Journal of Political Risk, Vol. 1, No. 3, July 2013.
By Anders S. Corr, Ph.D., and Priscilla A. Tacujan, Ph.D.
Figure 1: China and Philippines: Military Expenditure and Energy Use, 1989-2011. Shortly after most US forces left the Philippines in 1991-2, Chinese military expenditure and activity in the South China Sea increased dramatically. Data source: Correlates of War Project.
The Philippine government is constitutionally required to craft an independent foreign policy, but it must accelerate cooperation with foreign powers to do so effectively. China’s growing militarization and energy consumption are fast out-pacing the meager military spending and energy consumption of the Philippines (See Figure 1). This makes China, more so than the Philippines, willing to risk military conflict over disputed energy resources, fishing areas, and transportation routes in the South China Sea.

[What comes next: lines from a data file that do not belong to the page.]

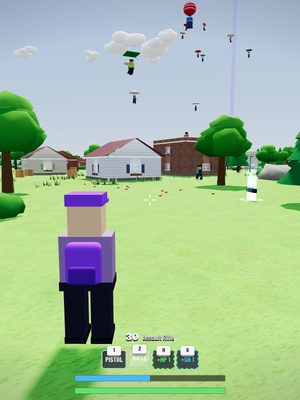
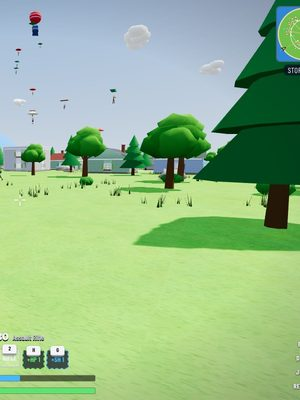
Game Crate: Stormline Royale picture with the new character models
Claude-Session: https://claude.ai/code/session_0176u6d2xcZ9iCUmBQdDJ4du

diff --git a/docs/index.html b/docs/index.html
@@ -916,7 +916,7 @@ let introUp=false;
   for(let r=0;r<rows;r++){
     const row=document.createElement('div');row.className='wrow';
     const order=ids.slice(r*5%ids.length).concat(ids.slice(0,r*5%ids.length));
-    for(const id of order.concat(order)){const im=document.createElement('img');im.src='art/'+id+'.jpg?3';im.loading=r<5?'eager':'lazy';im.alt='';im.decoding='async';row.appendChild(im)}
+    for(const id of order.concat(order)){const im=document.createElement('img');im.src='art/'+id+'.jpg?4';im.loading=r<5?'eager':'lazy';im.alt='';im.decoding='async';row.appendChild(im)}
     W.appendChild(row);
   }
   it.hidden=false;
@@ -969,7 +969,7 @@ function tagsOf(g){
   const D=DATES[g.id],WEEK=7*864e5,now=Date.now();if(!D)return{isNew:false,isUpd:false};
   return{isNew:now-Date.parse(D[0])<WEEK,isUpd:D[1]!==D[0]&&now-Date.parse(D[1])<WEEK};
 }
-const art=id=>'art/'+id+'.jpg?3',thumb=id=>'art/t/'+id+'.jpg?3';
+const art=id=>'art/'+id+'.jpg?4',thumb=id=>'art/t/'+id+'.jpg?4';
 
 let last=null;try{last=localStorage.getItem(LAST)}catch(e){}
 const carts={};
@@ -1514,7 +1514,7 @@ function launch(g,cart){
 <script>
 /* Game Crate: home-screen apps can't refresh, so check for a newer version of this page and load it */
 (function(){
-  var V='2026-10-17-crate16';
+  var V='2026-10-17-crate17';
   function check(){
     if(window.__maxcade)return;
     fetch('./?check='+Date.now(),{cache:'no-store'}).then(function(r){return r.ok?r.text():''}).then(function(t){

Since the People Power Revolution of 1986, the Philippines has had a comparatively weak, and sometimes fractious, alliance with the United States, Japan and the Association of South-East Asian Nations (Asean). China, on the other hand, has increased its political influence in the Philippines over the last twenty-five years, through both economic means, and threatening military behavior. China would prefer prolonged bilateral negotiations with the Philippines, as with other small countries, while gradually encroaching on maritime territory. The minor concessions or royalty payments offered by China are in no way commensurate with the energy resources of the South China Sea (also known as the West Philippine Sea). The cheapest approach for China, though one costly in terms of reputation, has been to compromise individual Philippine politicians in exchange for turning a blind eye to encroachments. The belief of China is that such encroachments may cause minor discomfort in Chinese foreign affairs in the short-run, but will eventually be accepted and legitimized as fait accompli. Control over lucrative shipping, fishing, and energy fields will result.
The Philippines could extract far greater ownership rights and royalty payments on the international market by keeping Chinese corruption and military threats at bay. The latter strategy requires political fortitude and strengthened alliance cooperation with the United States, Japan, and Asean. The Philippines can become a leading partner in a developing Asian alliance system geared to contain China and safeguard an UNCLOS determination on the East and South China Seas, but to do this requires safeguards against Chinese influence in Philippine politics. Continue reading